A development team that’s significantly larger than it was a year earlier indicates the vendor’s enthusiasm for the product’s chances and viability in the marketplace.
How have you addressed the top three customer complaints about the preceding version of this product?
Vendors have customer-support service organizations and call centers, so they should know the answer to this question. (If they don’t, consider it a bad sign.)
You should determine whether customer complaints occur in clusters according to specific features, performance, connectivity, or whatever — and then determine the company’s reaction and responsiveness.
How high was employee turnover in the past year?
Pay attention to this indicator of a company’s internal mood, especially if it’s a relatively young company that hasn’t gone public yet. Few people leave a growing company in which a big payoff waits around the corner.
Which company do you see as your chief competitor?
A vendor usually targets one company as their chief competitor and strives to overtake it. Or, if a vendor is the industry leader, they might just try to stay ahead of the latest up-and-comer.
You can find out a great deal about the product direction and use from the way the vendor answers this question.
If a vendor responds, We really don’t have any competitors, they’re either blissfully ignorant or arrogant. Either way, watch out!
What are the three most significant innovations in your product?
In what’s often described as a commodity product marketplace, vendors’ products are pretty much the same in terms of features and capabilities. Vendors usually base competition on price and other basic attributes, or they can try to position their product as truly innovative and worthy of market leadership — as well as a hefty price tag and significant support costs.
If the vendor claims their product is innovative, ask this question to see what makes the vendor tick.
How many clients have bought this product, and how many can serve as references?
Watch out for vendors who claim that their customers are happy but don’t want the vendor to identify them because they’re doing top-secret, strategic work. How could the world knowing that a company purchased and is using a product be damaging to that company if it doesn’t have to reveal application and business use? If a product vendor avoids providing references, start asking questions!
What significant advances do you expect in this market segment this year, and what are you doing in each area?
Here’s what you want to find out (but without asking the question this way): Are you guys just standing still, milking money off this product, or are you continuing to improve it?
Internet and internet integration approach
What’s your strategy for Internet technologies and how are you opening your product up to enable integration with other Internet technologies?
Almost everyone has a Web-enablement story. Ask the vendor for their version. With the Internet moving into semantic connectivity, often called mash-ups, how is the vendor assuring that their technology can be leveraged in ways they never expected?
Do you guarantee that your product will work as advertised?

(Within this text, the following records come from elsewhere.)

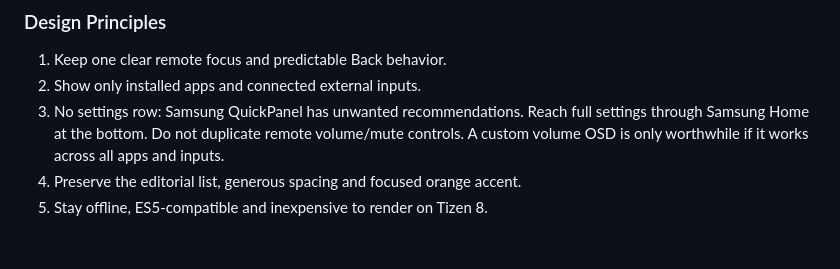
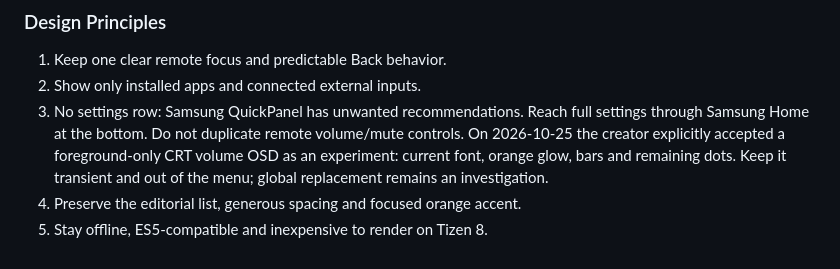
Before and after one commit to taikovv/television_ui_push, a Markdown page: .impeccable.md, the part around the change. Drawn GitHub-style.

```diff
--- a/.impeccable.md
+++ b/.impeccable.md
@@ -23,6 +23,6 @@ Distinguish detected components from live receiver health; never invent readines
 ### Design Principles
 1. Keep one clear remote focus and predictable Back behavior.
 2. Show only installed apps and connected external inputs.
-3. No settings row: Samsung QuickPanel has unwanted recommendations. Reach full settings through Samsung Home at the bottom. Do not duplicate remote volume/mute controls. A custom volume OSD is only worthwhile if it works across all apps and inputs.
+3. No settings row: Samsung QuickPanel has unwanted recommendations. Reach full settings through Samsung Home at the bottom. Do not duplicate remote volume/mute controls. On 2026-10-25 the creator explicitly accepted a foreground-only CRT volume OSD as an experiment: current font, orange glow, bars and remaining dots. Keep it transient and out of the menu; global replacement remains an investigation.
 4. Preserve the editorial list, generous spacing and focused orange accent.
 5. Stay offline, ES5-compatible and inexpensive to render on Tizen 8.
```
Also changed, not shown: README.md (+6 -2 lines), docs/VOLUME.md (added, +32 -0 lines), docs/crt-volume.png (added), 8 other files.
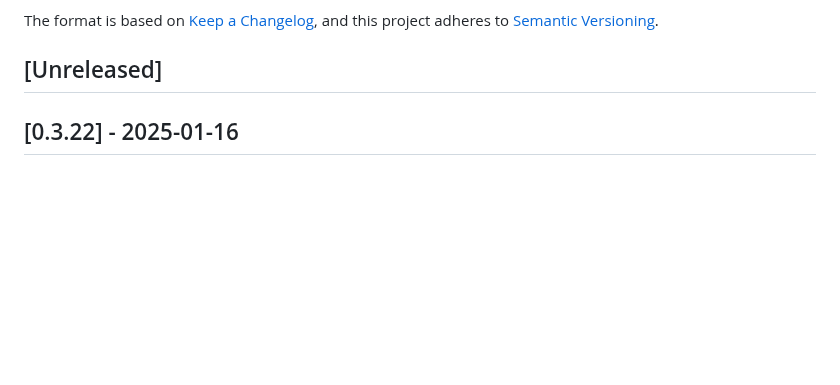
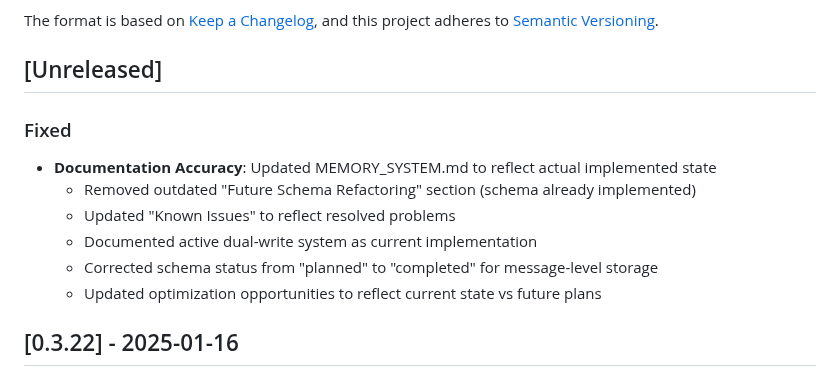
Before and after one commit to postmeridiem/tatlock, a Markdown page: changelog.md, the part around the change. Rendered like a GitHub page; blank space fills up the shorter version.

```diff
--- a/changelog.md
+++ b/changelog.md
@@ -6,6 +6,15 @@ The format is based on [Keep a Changelog](https://keepachangelog.com/en/1.0.0/),
 and this project adheres to [Semantic Versioning](https://semver.org/spec/v2.0.0.html).
 
 ## [Unreleased]
+
+### Fixed
+
+- **Documentation Accuracy**: Updated MEMORY_SYSTEM.md to reflect actual implemented state
+  - Removed outdated "Future Schema Refactoring" section (schema already implemented)
+  - Updated "Known Issues" to reflect resolved problems
+  - Documented active dual-write system as current implementation
+  - Corrected schema status from "planned" to "completed" for message-level storage
+  - Updated optimization opportunities to reflect current state vs future plans
 
 ## [0.3.22] - 2025-01-16
 
```
Also changed, not shown: hippocampus/MEMORY_SYSTEM.md (+65 -67 lines).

Ah, a truly inspirational question. Gauging a vendor’s response to this question tells you a great deal about the character of both the company and its sales representatives. It also generally indicates whether you’re in for a bumpy ride if you do business with these folks.